ZEPHYRHILLS — The City Council will cut ties with City Manager Jim Drumm, who agreed to resign after nearly three years running the city.
During a meeting Wednesday night, the council voted 4-1 for a separation agreement with Drumm that would cost the city a little more than $54,000, with the actual amount yet to be figured.
Drumm's last day would be today, according to the agreement, but that is not yet settled as the council also voted to require the city manager to sign a release that he will not sue the city. Drumm said he would hold off officially resigning until he could have an attorney read the release and consider the council's offer.
The amount the city agreed to pay is far lower than the $89,000 Drumm said he was owed. City Attorney Joseph Poblick told the council the city was obligated by contract to pay around $4,700 in salary, $17,000 in unused vacation and sick time and 13 weeks' severance of $26,000. But a debate ensued about whether to pay health insurance and comp time Drumm also requested.
Council members agreed to pay Drumm around $4,100 for three months of insurance, but balked at paying him 368 hours in comp time.
Council member Kent Compton — who voted against the final agreement — said the council should consider Drumm's "tremendous accomplishments" in coming to a payout figure.
Compton said Drumm should be rewarded for taking the city from a $1 million reserve deficit to a $1.5 million surplus. He added the council should meet Drumm in the middle in his request.

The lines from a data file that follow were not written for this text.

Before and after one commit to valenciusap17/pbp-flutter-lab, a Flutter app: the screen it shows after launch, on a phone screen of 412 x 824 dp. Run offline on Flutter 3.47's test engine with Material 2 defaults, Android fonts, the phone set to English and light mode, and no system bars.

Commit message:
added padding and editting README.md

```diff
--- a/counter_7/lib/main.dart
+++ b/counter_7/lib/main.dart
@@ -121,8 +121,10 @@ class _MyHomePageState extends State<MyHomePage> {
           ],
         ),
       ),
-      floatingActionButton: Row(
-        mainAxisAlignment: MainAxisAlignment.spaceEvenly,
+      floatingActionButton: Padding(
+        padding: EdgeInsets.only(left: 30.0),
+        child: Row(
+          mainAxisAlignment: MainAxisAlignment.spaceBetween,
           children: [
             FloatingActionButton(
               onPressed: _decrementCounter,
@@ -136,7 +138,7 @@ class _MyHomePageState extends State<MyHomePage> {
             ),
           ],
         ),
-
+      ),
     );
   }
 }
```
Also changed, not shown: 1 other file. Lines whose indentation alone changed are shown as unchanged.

But that idea hit resistance from other members. Lance Smith acknowledged the city manager's work on the budget, but was critical of his people skills. Smith and council member Ken Burgess started the wheels turning on Drumm's departure in March when they said they did not intend to approve renewing his contract.
"I do think he has done some good things, but being a strong manager and a good leader of people is not one of them," Smith said.

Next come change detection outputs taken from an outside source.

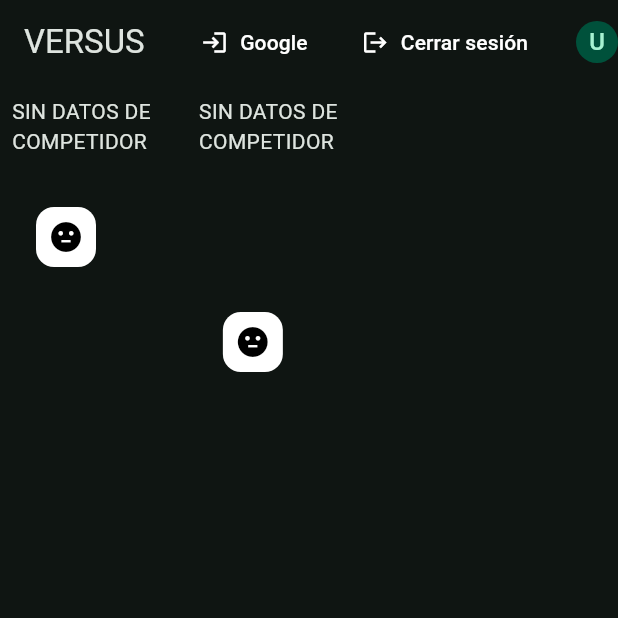
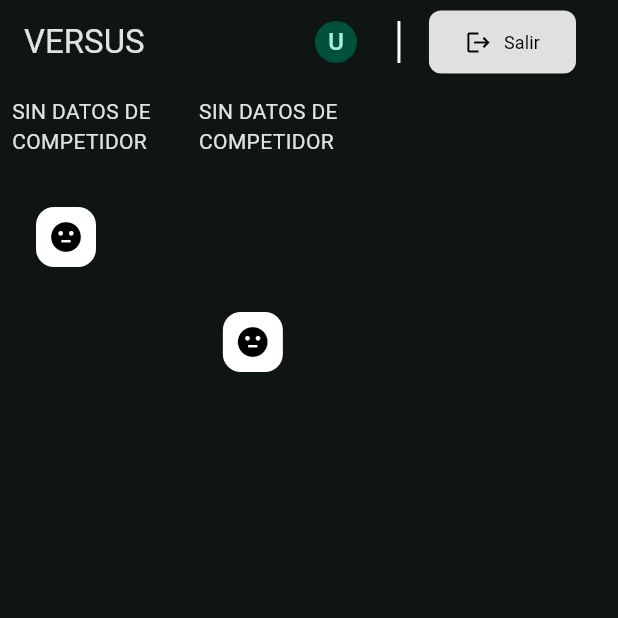
Before and after one commit to jahurtadod/app-weight, a Flutter app: the screen it shows once a user with an empty profile is signed in, on a phone screen of 412 x 824 dp, the top half of it. Run offline on Flutter 3.47's test engine with Material 3 defaults, Android fonts, the phone set to English and light mode, and no system bars; our stand-ins replace cloud_firestore, firebase_auth, firebase_core, flutter_riverpod, go_router, riverpod_annotation; accounts and stored records are empty; generated files the repository leaves out were written again; network calls fail.

Commit message:
feat: Modify Buttons

```diff
--- a/lib/user/presentation/widgets/icon_auth.dart
+++ b/lib/user/presentation/widgets/icon_auth.dart
@@ -8,61 +8,13 @@ class IconAuth extends ConsumerWidget {
 
   @override
   Widget build(BuildContext context, WidgetRef ref) {
-    // final uidAsync = ref.watch(authUidProvider);
-    final fullNameAsync = ref.watch(currentUserFullNameProvider);
+    final uidAsync = ref.watch(authUidProvider); // sesión
+    final fullNameAsync = ref.watch(currentUserFullNameProvider); // nombre
 
-    return Row(
-      mainAxisSize: MainAxisSize.min,
-      children: [
-        // Iniciar con Google
-        TextButton.icon(
-          onPressed: () async {
-            final user = await ref.read(signInWithGoogleProvider.future);
-            if (!context.mounted) return;
-            if (user != null) {
-              ScaffoldMessenger.of(context).showSnackBar(
-                SnackBar(
-                  content: Text(
-                    'Bienvenido ${user.name.isEmpty ? user.email : user.name}',
-                  ),
-                ),
-              );
-            } else {
-              ScaffoldMessenger.of(context).showSnackBar(
-                const SnackBar(content: Text('No se pudo iniciar sesión')),
-              );
-            }
-          },
-          icon: const Icon(Icons.login, color: Colors.white),
-          label: const Text('Google', style: TextStyle(color: Colors.white)),
-        ),
-
-        const SizedBox(width: 8),
-
-        // Cerrar sesión
-        TextButton.icon(
-          onPressed: () async {
-            await ref.read(signOutProvider.future);
-            if (!context.mounted) return;
-            ScaffoldMessenger.of(
-              context,
-            ).showSnackBar(const SnackBar(content: Text('Sesión cerrada')));
-          },
-          icon: const Icon(Icons.logout, color: Colors.white),
-          label: const Text(
-            'Cerrar sesión',
-            style: TextStyle(color: Colors.white),
-          ),
-        ),
-
-        const SizedBox(width: 16),
-        IconAvatar(size: 28), // Icono de la persona
-        fullNameAsync.when(
-          data: (fullName) => Text(
-            fullName,
-            style: const TextStyle(color: Colors.white70),
-            overflow: TextOverflow.ellipsis,
-          ),
+    // Un poco de padding para separarlo del borde derecho del AppBar
+    return Padding(
+      padding: const EdgeInsets.only(right: 16),
+      child: uidAsync.when(
         loading: () => const SizedBox(
           width: 20,
           height: 20,
@@ -70,8 +22,123 @@ class IconAuth extends ConsumerWidget {
         ),
         error: (_, __) =>
             const Text('—', style: TextStyle(color: Colors.redAccent)),
+        data: (uid) {
+          // SIN SESIÓN
+          if (uid == null) {
+            return ElevatedButton(
+              style: ElevatedButton.styleFrom(
+                backgroundColor:
+                    Colors.grey[300], // gris claro (igual que Entrar)
+                foregroundColor: Colors.black, // ícono y texto en negro
+                shape: RoundedRectangleBorder(
+                  borderRadius: BorderRadius.circular(
+                    8,
+                  ), // esquinas redondeadas
                 ),
+                padding: const EdgeInsets.symmetric(
+                  horizontal: 24,
+                  vertical: 12,
+                ),
+              ),
+              onPressed: () async {
+                final messenger = ScaffoldMessenger.of(context);
+                final user = await ref.read(signInWithGoogleProvider.future);
+                if (!context.mounted) return;
+                messenger.showSnackBar(
+                  SnackBar(
+                    content: Text(
+                      user != null
+                          ? 'Bienvenido ${user.name.isEmpty ? user.email : user.name}'
+                          : 'No se pudo iniciar sesión',
+                    ),
+                  ),
+                );
+              },
+              child: const Text(
+                "Entrar",
+                style: TextStyle(
+                  fontSize: 12,
+                  fontWeight: FontWeight.normal,
+                  color: Colors.black, // mejor contraste con gris claro
+                ),
+              ),
+            );
+          }
+
+          // LOGUEADO
+          return Row(
+            mainAxisSize: MainAxisSize.min,
+            children: [
+              const IconAvatar(size: 28),
+              const SizedBox(width: 8),
+              Flexible(
+                child: fullNameAsync.when(
+                  data: (fullName) => Text(
+                    fullName,
+                    maxLines: 1,
+                    overflow: TextOverflow.ellipsis,
+                    style: const TextStyle(color: Colors.white70),
+                  ),
+                  loading: () => const SizedBox(
+                    width: 20,
+                    height: 20,
+                    child: CircularProgressIndicator(strokeWidth: 2),
+                  ),
+                  error: (_, __) => const Text(
+                    '—',
+                    style: TextStyle(color: Colors.redAccent),
+                  ),
+                ),
+              ),
+              const SizedBox(width: 12),
+              SizedBox(
+                height: 28, // alto del divisor
+                child: VerticalDivider(
+                  width: 16, // espacio horizontal ocupado
+                  thickness: 2, // grosor de la línea
+                  color: Colors.white, // ajusta a tu tema
+                ),
+              ),
+              const SizedBox(width: 12),
+
+              ElevatedButton.icon(
+                style: ElevatedButton.styleFrom(
+                  backgroundColor:
+                      Colors.grey[300], // gris claro (igual que Entrar)
+                  foregroundColor: Colors.black, // ícono y texto en negro
+                  shape: RoundedRectangleBorder(
+                    borderRadius: BorderRadius.circular(
+                      8,
+                    ), // esquinas redondeadas
+                  ),
+                  padding: const EdgeInsets.symmetric(
+                    horizontal: 24,
+                    vertical: 12,
+                  ),
+                ),
+                onPressed: () async {
+                  final messenger = ScaffoldMessenger.of(context);
+                  await ref.read(signOutProvider.future);
+                  if (!context.mounted) return;
+                  messenger.showSnackBar(
+                    const SnackBar(content: Text('Sesión cerrada')),
+                  );
+                },
+                icon: const Icon(Icons.logout),
+                label: const Text(
+                  "Salir",
+                  style: TextStyle(
+                    fontSize: 12,
+                    fontWeight: FontWeight.normal,
+                    color: Colors.black, // contraste con gris claro
+                  ),
+                ),
+              ),
+              const SizedBox(width: 12),
             ],
+          );
+        },
+      ),
     );
   }
 }
```
Lines whose indentation alone changed are shown as unchanged.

After a lengthy debate, the council voted to pay Drumm 40 hours of comp time — $2,353. Drumm said afterward that he had earned more, but he wants an amicable split and will consider the city's offer. He said he was long under the impression that the council was seeking to negotiate a new contract and was blindsided that two out of five council members had the ability to decide his fate.
"It was a real shock. It's been hard on my family," Drumm said.